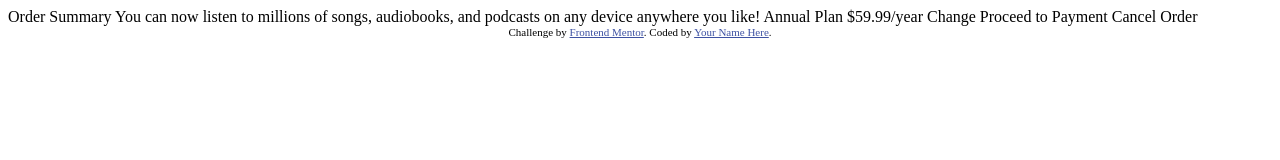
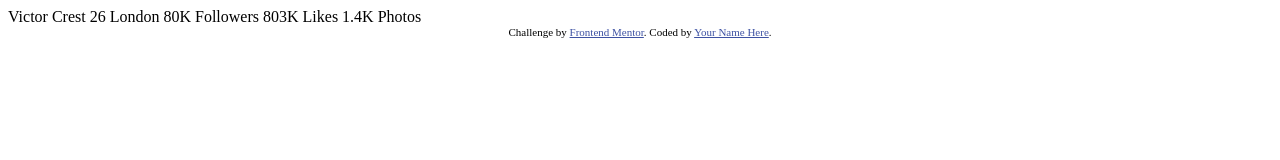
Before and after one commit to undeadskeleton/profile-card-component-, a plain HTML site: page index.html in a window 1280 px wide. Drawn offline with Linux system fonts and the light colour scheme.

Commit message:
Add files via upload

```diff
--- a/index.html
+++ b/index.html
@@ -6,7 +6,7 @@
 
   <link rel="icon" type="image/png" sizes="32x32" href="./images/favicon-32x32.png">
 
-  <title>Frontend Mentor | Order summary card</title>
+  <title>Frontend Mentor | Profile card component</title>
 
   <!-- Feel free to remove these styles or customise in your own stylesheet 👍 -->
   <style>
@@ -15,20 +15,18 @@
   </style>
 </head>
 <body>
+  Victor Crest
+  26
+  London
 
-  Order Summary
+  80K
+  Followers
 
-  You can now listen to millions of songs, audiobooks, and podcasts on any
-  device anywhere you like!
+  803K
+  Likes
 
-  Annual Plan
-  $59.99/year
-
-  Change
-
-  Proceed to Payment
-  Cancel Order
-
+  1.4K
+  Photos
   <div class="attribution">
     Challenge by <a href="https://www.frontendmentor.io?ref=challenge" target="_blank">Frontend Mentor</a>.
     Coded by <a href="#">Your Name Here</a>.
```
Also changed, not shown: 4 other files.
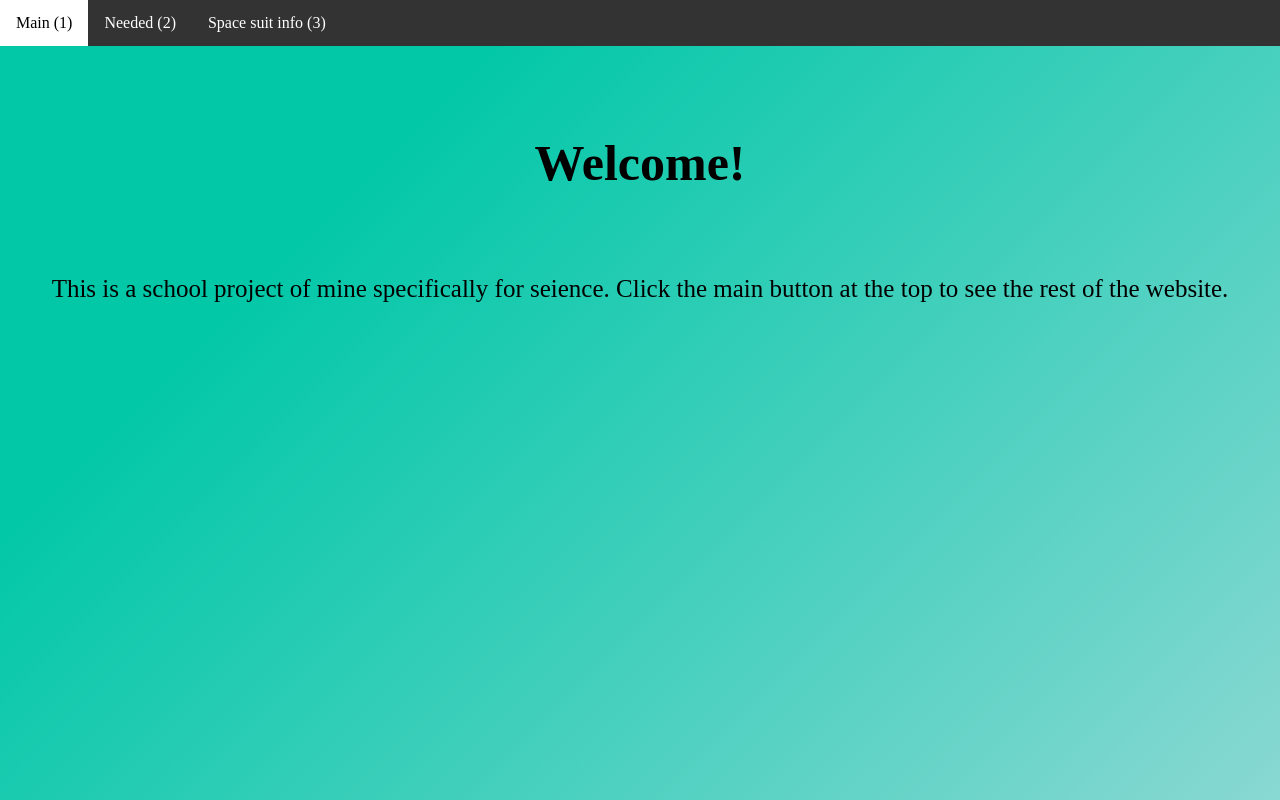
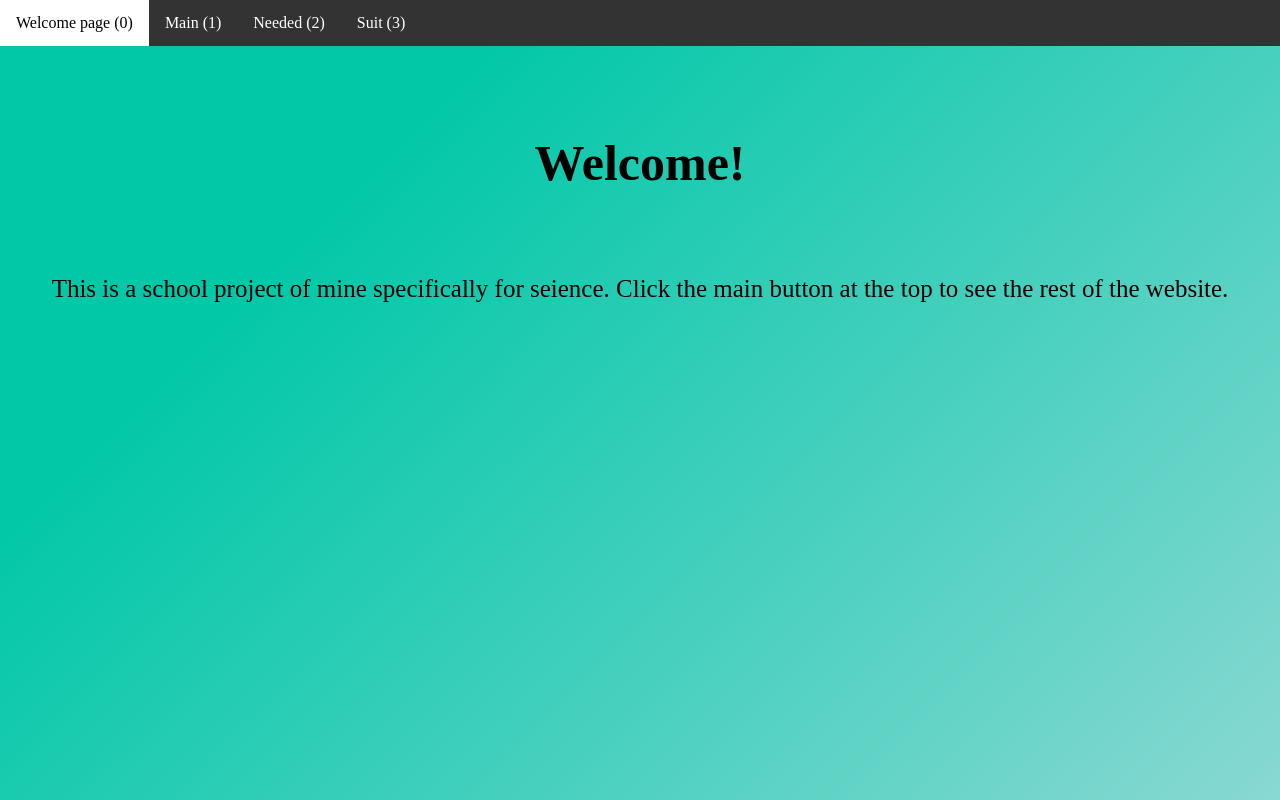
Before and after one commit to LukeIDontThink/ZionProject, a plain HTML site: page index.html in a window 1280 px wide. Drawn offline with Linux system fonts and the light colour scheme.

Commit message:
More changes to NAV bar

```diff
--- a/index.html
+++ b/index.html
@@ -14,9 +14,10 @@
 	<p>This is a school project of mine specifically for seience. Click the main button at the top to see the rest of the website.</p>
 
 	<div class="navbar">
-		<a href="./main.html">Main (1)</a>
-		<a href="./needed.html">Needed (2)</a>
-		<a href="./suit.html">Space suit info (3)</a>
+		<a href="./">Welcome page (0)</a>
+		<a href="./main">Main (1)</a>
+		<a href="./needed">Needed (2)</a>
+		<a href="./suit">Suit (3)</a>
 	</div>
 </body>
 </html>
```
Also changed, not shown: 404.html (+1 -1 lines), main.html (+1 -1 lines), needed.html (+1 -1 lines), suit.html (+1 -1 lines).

☆ ☆ ☆

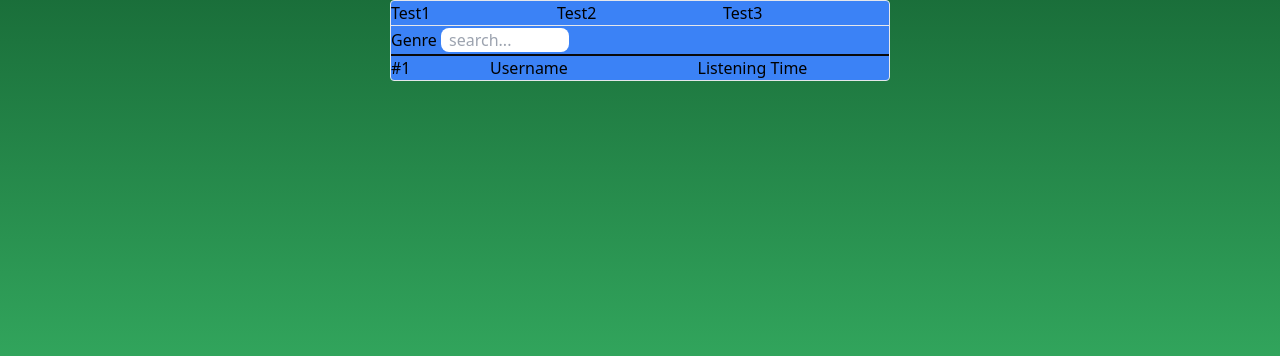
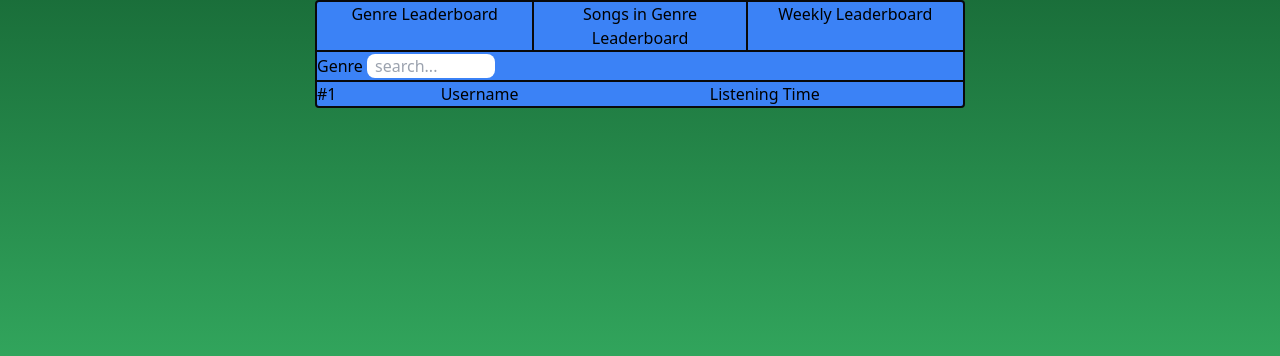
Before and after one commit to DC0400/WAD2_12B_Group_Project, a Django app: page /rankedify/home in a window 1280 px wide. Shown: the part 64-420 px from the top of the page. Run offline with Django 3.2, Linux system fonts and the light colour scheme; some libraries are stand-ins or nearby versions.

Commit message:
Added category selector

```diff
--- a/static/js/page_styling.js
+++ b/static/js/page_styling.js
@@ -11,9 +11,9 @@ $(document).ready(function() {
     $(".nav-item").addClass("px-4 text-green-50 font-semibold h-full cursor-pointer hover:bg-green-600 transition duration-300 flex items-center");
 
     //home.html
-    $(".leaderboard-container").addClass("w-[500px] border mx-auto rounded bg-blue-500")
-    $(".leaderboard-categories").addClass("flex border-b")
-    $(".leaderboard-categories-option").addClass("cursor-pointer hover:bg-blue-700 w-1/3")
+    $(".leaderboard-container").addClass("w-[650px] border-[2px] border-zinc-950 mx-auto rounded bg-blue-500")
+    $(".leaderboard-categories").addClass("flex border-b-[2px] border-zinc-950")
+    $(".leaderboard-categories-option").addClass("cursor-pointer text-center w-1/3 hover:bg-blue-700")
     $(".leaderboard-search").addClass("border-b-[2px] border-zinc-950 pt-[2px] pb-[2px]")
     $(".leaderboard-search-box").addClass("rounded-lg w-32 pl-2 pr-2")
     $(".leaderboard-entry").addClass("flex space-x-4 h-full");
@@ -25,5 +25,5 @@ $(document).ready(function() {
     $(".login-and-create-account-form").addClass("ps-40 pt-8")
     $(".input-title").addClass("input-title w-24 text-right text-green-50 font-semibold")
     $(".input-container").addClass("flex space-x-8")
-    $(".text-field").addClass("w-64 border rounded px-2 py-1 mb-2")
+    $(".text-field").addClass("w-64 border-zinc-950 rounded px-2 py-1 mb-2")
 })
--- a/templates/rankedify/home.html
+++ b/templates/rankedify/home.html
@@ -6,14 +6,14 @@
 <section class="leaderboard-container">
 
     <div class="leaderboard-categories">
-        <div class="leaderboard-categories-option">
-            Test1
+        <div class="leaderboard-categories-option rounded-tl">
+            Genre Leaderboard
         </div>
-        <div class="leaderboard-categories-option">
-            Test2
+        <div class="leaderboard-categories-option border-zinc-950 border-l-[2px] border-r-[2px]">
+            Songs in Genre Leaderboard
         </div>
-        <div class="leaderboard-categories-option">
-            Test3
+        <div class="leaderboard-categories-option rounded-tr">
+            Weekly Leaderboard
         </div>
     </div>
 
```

☆ ☆ ☆

▶ [EXERCISE REQUIREMENTS] In the listing above, find the line with "to undeadskeleton/profile-card-component-, a" and the line with "Also changed, not shown: 404.html". Copy exactly those lines and all between them, minus the images.

▶ [RESULT]
Before and after one commit to undeadskeleton/profile-card-component-, a plain HTML site: page index.html in a window 1280 px wide. Drawn offline with Linux system fonts and the light colour scheme.

Commit message:
Add files via upload

```diff
--- a/index.html
+++ b/index.html
@@ -6,7 +6,7 @@
 
   <link rel="icon" type="image/png" sizes="32x32" href="./images/favicon-32x32.png">
 
-  <title>Frontend Mentor | Order summary card</title>
+  <title>Frontend Mentor | Profile card component</title>
 
   <!-- Feel free to remove these styles or customise in your own stylesheet 👍 -->
   <style>
@@ -15,20 +15,18 @@
   </style>
 </head>
 <body>
+  Victor Crest
+  26
+  London
 
-  Order Summary
+  80K
+  Followers
 
-  You can now listen to millions of songs, audiobooks, and podcasts on any
-  device anywhere you like!
+  803K
+  Likes
 
-  Annual Plan
-  $59.99/year
-
-  Change
-
-  Proceed to Payment
-  Cancel Order
-
+  1.4K
+  Photos
   <div class="attribution">
     Challenge by <a href="https://www.frontendmentor.io?ref=challenge" target="_blank">Frontend Mentor</a>.
     Coded by <a href="#">Your Name Here</a>.
```
Also changed, not shown: 4 other files.
Before and after one commit to LukeIDontThink/ZionProject, a plain HTML site: page index.html in a window 1280 px wide. Drawn offline with Linux system fonts and the light colour scheme.

Commit message:
More changes to NAV bar

```diff
--- a/index.html
+++ b/index.html
@@ -14,9 +14,10 @@
 	<p>This is a school project of mine specifically for seience. Click the main button at the top to see the rest of the website.</p>
 
 	<div class="navbar">
-		<a href="./main.html">Main (1)</a>
-		<a href="./needed.html">Needed (2)</a>
-		<a href="./suit.html">Space suit info (3)</a>
+		<a href="./">Welcome page (0)</a>
+		<a href="./main">Main (1)</a>
+		<a href="./needed">Needed (2)</a>
+		<a href="./suit">Suit (3)</a>
 	</div>
 </body>
 </html>
```
Also changed, not shown: 404.html (+1 -1 lines), main.html (+1 -1 lines), needed.html (+1 -1 lines), suit.html (+1 -1 lines).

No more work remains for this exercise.